It suggests some sectors have experienced an investment slowdown as business costs and Brexit preparations take top priority.

The report suggests Scottish businesses have experienced a slow-down as a result of Brexit uncertainty (Yui Mok/PA)
The report suggests Scottish businesses have experienced a slow-down as a result of Brexit uncertainty (Yui Mok/PA)

The prospect of a no-deal Brexit has taken its toll on the confidence of Scottish businesses, a report has warned.

The document, published by the Scottish Chambers of Commerce in partnership with the Fraser of Allander Institute, says uncertainty over the UK’s departure from the EU caused the health of the Scottish economy to “weaken considerably” in early 2019.

Whilst noting businesses in Scotland remain “relatively resilient”, the report said the “cloud of Brexit” is making it difficult for firms to consider any long-term plans.

Earlier this month, an extension was agreed with the EU to extend Article 50 until October 31, unless the UK is able to agree on a process for withdrawal before then.

There is an immediate urgency to deal with Brexit, which is hampering our ability to compete on the international stage.
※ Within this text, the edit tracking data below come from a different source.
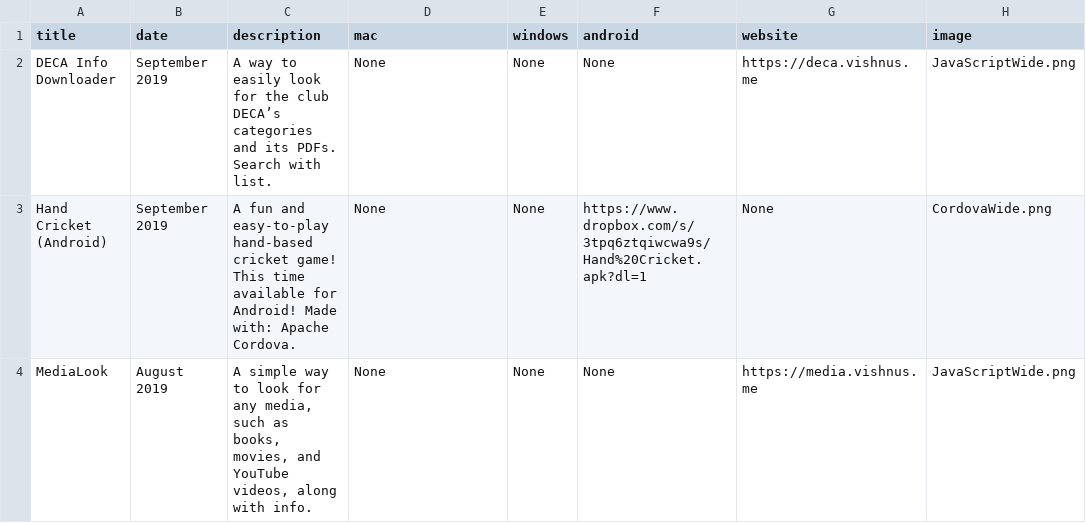
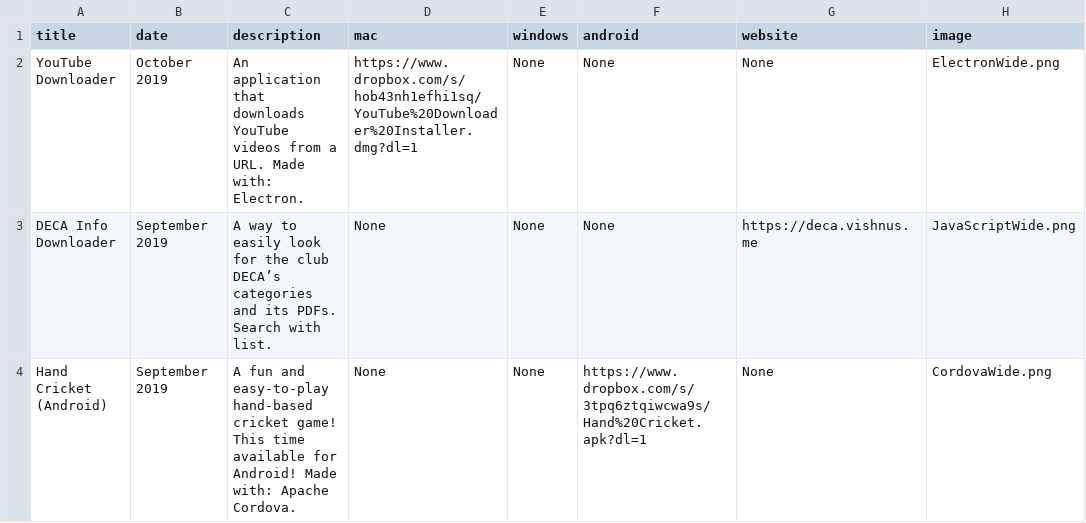
Before and after one commit to vishnupsatish/vishnupsatish.github.io, a CSV file: _data/projects.csv, drawn as a sheet; only a part is shown; the shorter side is filled out with more unchanged rows; the diff names each change by its address in the sheet, - before the commit and + after, or states it on an @@ line.

Commit message:
Add project

```diff
--- a/_data/projects.csv
+++ b/_data/projects.csv
+row 2: YouTube Downloader | October 2019 | An application that downloads YouTube videos from a URL. Made with: Electron. | https://www.dropbox.com/s/hob43nh1efhi1sq/YouTube%20Downloader%20Installer.dmg?dl=1 | None | None | None | ElectronWide.png
```
Also changed, not shown: 3 other files.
Tim Allan, Scottish Chambers of Commerce

Tim Allan, president of the Scottish Chambers of Commerce, said: “The prospect of a no-deal Brexit has undoubtedly taken a toll on business confidence in Scotland in the first quarter of 2019.

“Companies in Scotland are caught in a pincer movement of business challenges.

“On one hand, businesses are faced with increased cost pressures such as rising costs due to currency weakness and higher wages, and on the other they are hit by the dampening effects of political turmoil caused by the ongoing uncertainty of our future relationship with the EU.

“There is an immediate urgency to deal with Brexit, which is hampering our ability to compete on the international stage.

“We see this borne out in the decline in confidence, difficulties in recruitment and challenges in exporting. Furthermore, restraint on plans to invest will do nothing to solve Scotland’s ongoing productivity challenge which requires sustained levels of investment in skills and training if we are to see the shift the economy needs.

“Our survey has shown some real areas of robustness which highlights the resilience of Scottish businesses and their resolve to stay focused on creating jobs and paying taxes to fund vital public services.

“But the pressure on Scottish firms is rising, with the prospect of increased costs due to inflation, currency volatility, Brexit preparations and the prospect of increased taxation remaining as top concerns for all sectors.”

Professor Graeme Roy, director of the Fraser of Allander Institute, said: “This latest Scottish Chambers of Commerce quarterly economic indicator shows that Scottish businesses remain relatively resilient despite uncertain trading conditions.

“The lack of clarity about the UK’s terms of exit from the EU continues to cast a shadow over day-to-day decision making, with businesses clearly struggling to make long-term plans in such times.

“Weak business investment has been a feature of recent times, and this latest survey shows that firms are becoming even more reluctant to make investment decisions at this present time.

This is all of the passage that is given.